## Your goal
Your output must reproduce all the records below precisely and contain no pictures.

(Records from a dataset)
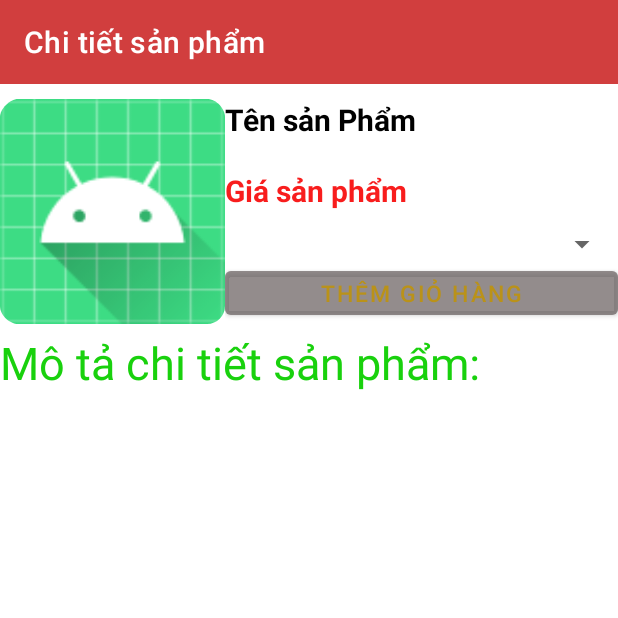
After one commit to DevP41n/Android-Project, an Android app: the MainChiTietSanPham screen opened directly, with no data from a screen before it, on a phone screen of 412 x 824 dp, the top half of it. The commit adds this screen. Run offline under Robolectric (Android 15) with nearby library versions, the phone set to English and light mode, and no system bars.

Commit message:
layout_chitietsanpham

```diff
--- a/app/src/main/AndroidManifest.xml
+++ b/app/src/main/AndroidManifest.xml
@@ -1,8 +1,10 @@
 <?xml version="1.0" encoding="utf-8"?>
 <manifest xmlns:android="http://schemas.android.com/apk/res/android"
     package="com.example.androidproject">
+
     <uses-permission android:name="android.permission.INTERNET" />
-    <uses-permission android:name="android.permission.ACCESS_NETWORK_STATE"/>
+    <uses-permission android:name="android.permission.ACCESS_NETWORK_STATE" />
+
     <application
         android:allowBackup="true"
         android:icon="@mipmap/ic_launcher"
@@ -10,6 +12,9 @@
         android:roundIcon="@mipmap/ic_launcher_round"
         android:supportsRtl="true"
         android:theme="@style/Theme.AndroidProject">
+        <activity
+            android:name=".MainChiTietSanPham"
+            android:exported="false" />
         <activity
             android:name=".MainActivity"
             android:exported="true">
--- /dev/null
+++ b/app/src/main/java/com/example/androidproject/MainChiTietSanPham.java
@@ -0,0 +1,20 @@
+package com.example.androidproject;
+
+import androidx.appcompat.app.AppCompatActivity;
+import androidx.appcompat.widget.Toolbar;
+
+import android.os.Bundle;
+
+public class MainChiTietSanPham extends AppCompatActivity {
+
+    @Override
+    protected void onCreate(Bundle savedInstanceState) {
+        super.onCreate(savedInstanceState);
+        setContentView(R.layout.activity_main_chi_tiet_san_pham);
+        AnhXa();
+    }
+
+    private void AnhXa() {
+
+    }
+}
--- a/app/src/main/res/layout/activity_main.xml
+++ b/app/src/main/res/layout/activity_main.xml
@@ -32,7 +32,6 @@
                 android:layout_height="150dp"></ViewFlipper>
 
             <LinearLayout
-
                 android:orientation="vertical"
                 android:layout_width="match_parent"
                 android:layout_height="match_parent">
--- /dev/null
+++ b/app/src/main/res/layout/activity_main_chi_tiet_san_pham.xml
@@ -0,0 +1,92 @@
+<?xml version="1.0" encoding="utf-8"?>
+<LinearLayout xmlns:android="http://schemas.android.com/apk/res/android"
+    xmlns:app="http://schemas.android.com/apk/res-auto"
+    xmlns:tools="http://schemas.android.com/tools"
+    android:layout_width="match_parent"
+    android:layout_height="match_parent"
+    android:orientation="vertical"
+    tools:context=".MainChiTietSanPham">
+<androidx.appcompat.widget.Toolbar
+    app:title="Chi tiết sản phẩm"
+    android:background="#D13E3E"
+    app:titleTextColor="@color/white"
+    android:layout_width="match_parent"
+    android:layout_height="?attr/actionBarSize">
+
+</androidx.appcompat.widget.Toolbar>
+<LinearLayout
+    android:orientation="horizontal"
+    android:layout_width="match_parent"
+    android:layout_height="wrap_content">
+    <ImageView
+        android:id="@+id/imvchitietsanpham"
+        android:src="@mipmap/ic_launcher"
+        android:layout_marginTop="10dp"
+        android:layout_width="150dp"
+        android:layout_height="150dp">
+    </ImageView>
+    <LinearLayout
+        android:orientation="vertical"
+        android:layout_width="match_parent"
+        android:layout_height="match_parent">
+        <TextView
+
+            android:id="@+id/txttenchitietsanpham"
+            android:text="Tên sản Phẩm"
+            android:textStyle="bold"
+            android:textColor="@color/black"
+            android:textSize="20dp"
+            android:layout_marginTop="10dp"
+            android:layout_width="wrap_content"
+            android:layout_height="wrap_content"></TextView>
+        <TextView
+            android:id="@+id/txtgiachitietsanpham"
+            android:text="Giá sản phẩm"
+            android:textStyle="bold"
+            android:textColor="#F81D1D"
+            android:textSize="20dp"
+            android:layout_marginTop="20dp"
+            android:layout_width="wrap_content"
+            android:layout_height="wrap_content"></TextView>
+        <Spinner
+            android:textAlignment="center"
+            android:id="@+id/spinner"
+            android:layout_marginTop="10dp"
+            android:layout_width="match_parent"
+            android:layout_height="wrap_content"></Spinner>
+        <Button
+            android:backgroundTint="#72635B5B"
+            android:id="@+id/btnmuahang"
+            android:textSize="15sp"
+            android:textColor="#BA9219"
+            android:text="Thêm giỏ hàng"
+            android:layout_width="match_parent"
+            android:layout_height="wrap_content"></Button>
+    </LinearLayout>
+</LinearLayout>
+    <LinearLayout
+        android:orientation="vertical"
+        android:layout_width="match_parent"
+        android:layout_height="match_parent">
+        <TextView
+            android:text="Mô tả chi tiết sản phẩm:"
+            android:textSize="30sp"
+            android:layout_marginTop="5dp"
+            android:textColor="#19D10D"
+            android:layout_width="wrap_content"
+            android:layout_height="wrap_content"></TextView>
+        <ScrollView
+            android:layout_width="match_parent"
+            android:layout_height="wrap_content">
+            <TextView
+                android:paddingBottom="10dp"
+                android:textSize="20sp"
+                android:layout_marginLeft="5dp"
+                android:layout_marginTop="5dp"
+                android:id="@+id/txtmotachitietsanpham"
+                android:layout_width="wrap_content"
+                android:layout_height="wrap_content"></TextView>
+        </ScrollView>
+    </LinearLayout>
+
+</LinearLayout>
--- a/app/src/main/res/layout/list_item.xml
+++ b/app/src/main/res/layout/list_item.xml
@@ -1,21 +1,20 @@
 <?xml version="1.0" encoding="utf-8"?>
 <LinearLayout xmlns:android="http://schemas.android.com/apk/res/android"
-    android:layout_width="wrap_content"
+    android:layout_width="match_parent"
     android:orientation="vertical"
-    android:layout_column="2"
-    android:layout_height="wrap_content">
+    android:layout_height="match_parent">
 
     <ImageView
         android:id="@+id/invThumble"
         android:layout_width="144dp"
-        android:layout_height="100dp"
-        android:layout_gravity="center"></ImageView>
-
+        android:layout_height="100dp">
+    </ImageView>
     <TextView
         android:id="@+id/txtinfo"
-        android:layout_width="200dp"
+        android:layout_width="wrap_content"
         android:layout_height="wrap_content"
         android:text="Name 18000 vnd"
         android:gravity="center"
         android:textSize="22sp"></TextView>
+
 </LinearLayout>
```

## Response area
After one commit to DevP41n/Android-Project, an Android app: the MainChiTietSanPham screen opened directly, with no data from a screen before it, on a phone screen of 412 x 824 dp, the top half of it. The commit adds this screen. Run offline under Robolectric (Android 15) with nearby library versions, the phone set to English and light mode, and no system bars.

Commit message:
layout_chitietsanpham

```diff
--- a/app/src/main/AndroidManifest.xml
+++ b/app/src/main/AndroidManifest.xml
@@ -1,8 +1,10 @@
 <?xml version="1.0" encoding="utf-8"?>
 <manifest xmlns:android="http://schemas.android.com/apk/res/android"
     package="com.example.androidproject">
+
     <uses-permission android:name="android.permission.INTERNET" />
-    <uses-permission android:name="android.permission.ACCESS_NETWORK_STATE"/>
+    <uses-permission android:name="android.permission.ACCESS_NETWORK_STATE" />
+
     <application
         android:allowBackup="true"
         android:icon="@mipmap/ic_launcher"
@@ -10,6 +12,9 @@
         android:roundIcon="@mipmap/ic_launcher_round"
         android:supportsRtl="true"
         android:theme="@style/Theme.AndroidProject">
+        <activity
+            android:name=".MainChiTietSanPham"
+            android:exported="false" />
         <activity
             android:name=".MainActivity"
             android:exported="true">
--- /dev/null
+++ b/app/src/main/java/com/example/androidproject/MainChiTietSanPham.java
@@ -0,0 +1,20 @@
+package com.example.androidproject;
+
+import androidx.appcompat.app.AppCompatActivity;
+import androidx.appcompat.widget.Toolbar;
+
+import android.os.Bundle;
+
+public class MainChiTietSanPham extends AppCompatActivity {
+
+    @Override
+    protected void onCreate(Bundle savedInstanceState) {
+        super.onCreate(savedInstanceState);
+        setContentView(R.layout.activity_main_chi_tiet_san_pham);
+        AnhXa();
+    }
+
+    private void AnhXa() {
+
+    }
+}
--- a/app/src/main/res/layout/activity_main.xml
+++ b/app/src/main/res/layout/activity_main.xml
@@ -32,7 +32,6 @@
                 android:layout_height="150dp"></ViewFlipper>
 
             <LinearLayout
-
                 android:orientation="vertical"
                 android:layout_width="match_parent"
                 android:layout_height="match_parent">
--- /dev/null
+++ b/app/src/main/res/layout/activity_main_chi_tiet_san_pham.xml
@@ -0,0 +1,92 @@
+<?xml version="1.0" encoding="utf-8"?>
+<LinearLayout xmlns:android="http://schemas.android.com/apk/res/android"
+    xmlns:app="http://schemas.android.com/apk/res-auto"
+    xmlns:tools="http://schemas.android.com/tools"
+    android:layout_width="match_parent"
+    android:layout_height="match_parent"
+    android:orientation="vertical"
+    tools:context=".MainChiTietSanPham">
+<androidx.appcompat.widget.Toolbar
+    app:title="Chi tiết sản phẩm"
+    android:background="#D13E3E"
+    app:titleTextColor="@color/white"
+    android:layout_width="match_parent"
+    android:layout_height="?attr/actionBarSize">
+
+</androidx.appcompat.widget.Toolbar>
+<LinearLayout
+    android:orientation="horizontal"
+    android:layout_width="match_parent"
+    android:layout_height="wrap_content">
+    <ImageView
+        android:id="@+id/imvchitietsanpham"
+        android:src="@mipmap/ic_launcher"
+        android:layout_marginTop="10dp"
+        android:layout_width="150dp"
+        android:layout_height="150dp">
+    </ImageView>
+    <LinearLayout
+        android:orientation="vertical"
+        android:layout_width="match_parent"
+        android:layout_height="match_parent">
+        <TextView
+
+            android:id="@+id/txttenchitietsanpham"
+            android:text="Tên sản Phẩm"
+            android:textStyle="bold"
+            android:textColor="@color/black"
+            android:textSize="20dp"
+            android:layout_marginTop="10dp"
+            android:layout_width="wrap_content"
+            android:layout_height="wrap_content"></TextView>
+        <TextView
+            android:id="@+id/txtgiachitietsanpham"
+            android:text="Giá sản phẩm"
+            android:textStyle="bold"
+            android:textColor="#F81D1D"
+            android:textSize="20dp"
+            android:layout_marginTop="20dp"
+            android:layout_width="wrap_content"
+            android:layout_height="wrap_content"></TextView>
+        <Spinner
+            android:textAlignment="center"
+            android:id="@+id/spinner"
+            android:layout_marginTop="10dp"
+            android:layout_width="match_parent"
+            android:layout_height="wrap_content"></Spinner>
+        <Button
+            android:backgroundTint="#72635B5B"
+            android:id="@+id/btnmuahang"
+            android:textSize="15sp"
+            android:textColor="#BA9219"
+            android:text="Thêm giỏ hàng"
+            android:layout_width="match_parent"
+            android:layout_height="wrap_content"></Button>
+    </LinearLayout>
+</LinearLayout>
+    <LinearLayout
+        android:orientation="vertical"
+        android:layout_width="match_parent"
+        android:layout_height="match_parent">
+        <TextView
+            android:text="Mô tả chi tiết sản phẩm:"
+            android:textSize="30sp"
+            android:layout_marginTop="5dp"
+            android:textColor="#19D10D"
+            android:layout_width="wrap_content"
+            android:layout_height="wrap_content"></TextView>
+        <ScrollView
+            android:layout_width="match_parent"
+            android:layout_height="wrap_content">
+            <TextView
+                android:paddingBottom="10dp"
+                android:textSize="20sp"
+                android:layout_marginLeft="5dp"
+                android:layout_marginTop="5dp"
+                android:id="@+id/txtmotachitietsanpham"
+                android:layout_width="wrap_content"
+                android:layout_height="wrap_content"></TextView>
+        </ScrollView>
+    </LinearLayout>
+
+</LinearLayout>
--- a/app/src/main/res/layout/list_item.xml
+++ b/app/src/main/res/layout/list_item.xml
@@ -1,21 +1,20 @@
 <?xml version="1.0" encoding="utf-8"?>
 <LinearLayout xmlns:android="http://schemas.android.com/apk/res/android"
-    android:layout_width="wrap_content"
+    android:layout_width="match_parent"
     android:orientation="vertical"
-    android:layout_column="2"
-    android:layout_height="wrap_content">
+    android:layout_height="match_parent">
 
     <ImageView
         android:id="@+id/invThumble"
         android:layout_width="144dp"
-        android:layout_height="100dp"
-        android:layout_gravity="center"></ImageView>
-
+        android:layout_height="100dp">
+    </ImageView>
     <TextView
         android:id="@+id/txtinfo"
-        android:layout_width="200dp"
+        android:layout_width="wrap_content"
         android:layout_height="wrap_content"
         android:text="Name 18000 vnd"
         android:gravity="center"
         android:textSize="22sp"></TextView>
+
 </LinearLayout>
```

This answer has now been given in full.